What this task involves.
Lines in the listing below that hold "solution" are the ones to copy.

Content starts

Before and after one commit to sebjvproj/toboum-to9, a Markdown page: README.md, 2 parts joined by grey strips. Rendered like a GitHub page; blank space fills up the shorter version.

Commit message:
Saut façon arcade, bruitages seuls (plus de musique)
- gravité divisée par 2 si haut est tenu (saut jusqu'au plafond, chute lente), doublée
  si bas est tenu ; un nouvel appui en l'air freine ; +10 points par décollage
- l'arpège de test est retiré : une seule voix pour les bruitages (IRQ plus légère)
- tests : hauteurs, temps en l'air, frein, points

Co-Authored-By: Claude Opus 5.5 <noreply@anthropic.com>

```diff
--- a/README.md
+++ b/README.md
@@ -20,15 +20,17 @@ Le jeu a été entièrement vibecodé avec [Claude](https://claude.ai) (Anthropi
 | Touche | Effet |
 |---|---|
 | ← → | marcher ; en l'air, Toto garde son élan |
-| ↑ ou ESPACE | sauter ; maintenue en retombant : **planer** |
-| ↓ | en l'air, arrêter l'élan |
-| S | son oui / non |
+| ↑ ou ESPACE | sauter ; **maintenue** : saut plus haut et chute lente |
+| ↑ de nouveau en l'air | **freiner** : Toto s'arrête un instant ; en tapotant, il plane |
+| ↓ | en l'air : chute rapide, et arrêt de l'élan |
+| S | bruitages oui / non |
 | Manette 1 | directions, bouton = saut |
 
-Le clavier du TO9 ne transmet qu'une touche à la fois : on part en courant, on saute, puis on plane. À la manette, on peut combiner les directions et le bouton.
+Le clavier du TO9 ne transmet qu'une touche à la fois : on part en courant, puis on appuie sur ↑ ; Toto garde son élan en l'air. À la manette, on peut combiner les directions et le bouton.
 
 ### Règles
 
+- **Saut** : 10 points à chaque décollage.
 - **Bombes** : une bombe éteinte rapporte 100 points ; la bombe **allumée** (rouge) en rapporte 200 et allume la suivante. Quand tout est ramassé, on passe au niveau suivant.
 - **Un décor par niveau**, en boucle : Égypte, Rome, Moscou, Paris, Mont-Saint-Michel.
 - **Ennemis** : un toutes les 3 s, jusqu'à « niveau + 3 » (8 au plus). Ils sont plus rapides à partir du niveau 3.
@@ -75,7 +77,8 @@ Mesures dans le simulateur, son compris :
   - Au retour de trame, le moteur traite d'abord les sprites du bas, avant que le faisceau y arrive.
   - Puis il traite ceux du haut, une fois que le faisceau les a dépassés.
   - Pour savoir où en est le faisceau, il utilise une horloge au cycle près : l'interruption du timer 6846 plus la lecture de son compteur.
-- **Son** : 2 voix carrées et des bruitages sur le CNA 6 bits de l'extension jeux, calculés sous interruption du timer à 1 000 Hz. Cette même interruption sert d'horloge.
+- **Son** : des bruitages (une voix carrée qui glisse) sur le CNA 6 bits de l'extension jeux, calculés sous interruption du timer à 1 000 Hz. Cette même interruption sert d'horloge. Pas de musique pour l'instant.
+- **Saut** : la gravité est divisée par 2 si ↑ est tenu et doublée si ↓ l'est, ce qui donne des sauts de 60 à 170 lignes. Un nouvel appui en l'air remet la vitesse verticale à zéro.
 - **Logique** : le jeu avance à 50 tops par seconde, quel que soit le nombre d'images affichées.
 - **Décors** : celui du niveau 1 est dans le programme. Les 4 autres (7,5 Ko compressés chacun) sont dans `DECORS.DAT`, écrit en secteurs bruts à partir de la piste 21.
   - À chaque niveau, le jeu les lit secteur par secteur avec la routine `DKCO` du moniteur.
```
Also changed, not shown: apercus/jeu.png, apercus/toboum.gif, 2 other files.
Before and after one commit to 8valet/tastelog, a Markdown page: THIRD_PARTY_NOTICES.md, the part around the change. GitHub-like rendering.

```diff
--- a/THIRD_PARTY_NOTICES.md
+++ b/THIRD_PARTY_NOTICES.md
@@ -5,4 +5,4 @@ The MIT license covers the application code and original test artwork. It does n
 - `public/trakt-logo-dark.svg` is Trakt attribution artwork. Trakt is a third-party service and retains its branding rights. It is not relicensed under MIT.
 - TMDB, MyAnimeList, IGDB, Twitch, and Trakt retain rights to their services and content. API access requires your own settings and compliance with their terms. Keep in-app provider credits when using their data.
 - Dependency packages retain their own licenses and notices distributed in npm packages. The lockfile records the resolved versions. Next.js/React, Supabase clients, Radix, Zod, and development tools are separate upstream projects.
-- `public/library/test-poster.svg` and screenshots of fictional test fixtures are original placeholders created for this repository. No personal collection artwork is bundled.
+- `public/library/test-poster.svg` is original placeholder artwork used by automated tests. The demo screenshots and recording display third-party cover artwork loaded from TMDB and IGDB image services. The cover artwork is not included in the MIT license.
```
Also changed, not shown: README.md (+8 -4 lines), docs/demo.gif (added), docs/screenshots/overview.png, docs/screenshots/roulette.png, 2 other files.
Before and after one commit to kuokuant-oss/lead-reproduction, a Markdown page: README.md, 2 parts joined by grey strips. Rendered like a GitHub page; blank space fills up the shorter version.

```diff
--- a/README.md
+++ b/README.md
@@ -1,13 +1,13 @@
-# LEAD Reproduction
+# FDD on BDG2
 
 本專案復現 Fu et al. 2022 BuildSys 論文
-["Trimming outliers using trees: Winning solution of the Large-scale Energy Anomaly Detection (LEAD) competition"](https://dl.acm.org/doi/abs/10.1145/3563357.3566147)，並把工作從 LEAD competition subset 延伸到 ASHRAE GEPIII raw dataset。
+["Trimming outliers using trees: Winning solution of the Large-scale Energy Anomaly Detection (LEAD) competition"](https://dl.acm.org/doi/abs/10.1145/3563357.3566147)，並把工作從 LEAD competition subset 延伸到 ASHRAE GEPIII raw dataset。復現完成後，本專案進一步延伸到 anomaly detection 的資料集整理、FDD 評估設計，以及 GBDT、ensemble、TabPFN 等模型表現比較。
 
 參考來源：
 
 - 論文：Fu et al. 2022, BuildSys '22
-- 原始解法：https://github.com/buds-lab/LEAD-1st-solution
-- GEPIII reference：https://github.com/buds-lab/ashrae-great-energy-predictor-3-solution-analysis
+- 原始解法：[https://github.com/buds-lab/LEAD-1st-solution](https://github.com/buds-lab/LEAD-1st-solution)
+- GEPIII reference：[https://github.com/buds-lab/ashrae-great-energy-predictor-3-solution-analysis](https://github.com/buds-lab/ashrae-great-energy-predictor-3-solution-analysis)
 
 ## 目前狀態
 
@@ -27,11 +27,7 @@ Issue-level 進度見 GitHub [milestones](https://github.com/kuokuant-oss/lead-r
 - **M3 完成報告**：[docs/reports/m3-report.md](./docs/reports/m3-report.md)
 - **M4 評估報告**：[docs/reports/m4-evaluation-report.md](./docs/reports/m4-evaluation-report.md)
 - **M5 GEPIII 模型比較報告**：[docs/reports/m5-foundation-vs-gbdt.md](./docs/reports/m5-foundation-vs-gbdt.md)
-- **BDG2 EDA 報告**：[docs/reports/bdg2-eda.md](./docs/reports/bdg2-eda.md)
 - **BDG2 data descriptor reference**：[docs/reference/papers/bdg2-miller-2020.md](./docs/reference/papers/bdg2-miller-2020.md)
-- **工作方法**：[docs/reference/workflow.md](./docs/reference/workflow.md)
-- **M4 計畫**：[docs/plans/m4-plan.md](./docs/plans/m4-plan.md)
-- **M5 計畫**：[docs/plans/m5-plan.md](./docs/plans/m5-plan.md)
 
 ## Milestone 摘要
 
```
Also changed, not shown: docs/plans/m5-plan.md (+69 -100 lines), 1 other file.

Content ends

Task response.
-["Trimming outliers using trees: Winning solution of the Large-scale Energy Anomaly Detection (LEAD) competition"](https://dl.acm.org/doi/abs/10.1145/3563357.3566147)，並把工作從 LEAD competition subset 延伸到 ASHRAE GEPIII raw dataset。
+["Trimming outliers using trees: Winning solution of the Large-scale Energy Anomaly Detection (LEAD) competition"](https://dl.acm.org/doi/abs/10.1145/3563357.3566147)，並把工作從 LEAD competition subset 延伸到 ASHRAE GEPIII raw dataset。復現完成後，本專案進一步延伸到 anomaly detection 的資料集整理、FDD 評估設計，以及 GBDT、ensemble、TabPFN 等模型表現比較。
-- 原始解法：https://github.com/buds-lab/LEAD-1st-solution
-- GEPIII reference：https://github.com/buds-lab/ashrae-great-energy-predictor-3-solution-analysis
+- 原始解法：[https://github.com/buds-lab/LEAD-1st-solution](https://github.com/buds-lab/LEAD-1st-solution)
+- GEPIII reference：[https://github.com/buds-lab/ashrae-great-energy-predictor-3-solution-analysis](https://github.com/buds-lab/ashrae-great-energy-predictor-3-solution-analysis)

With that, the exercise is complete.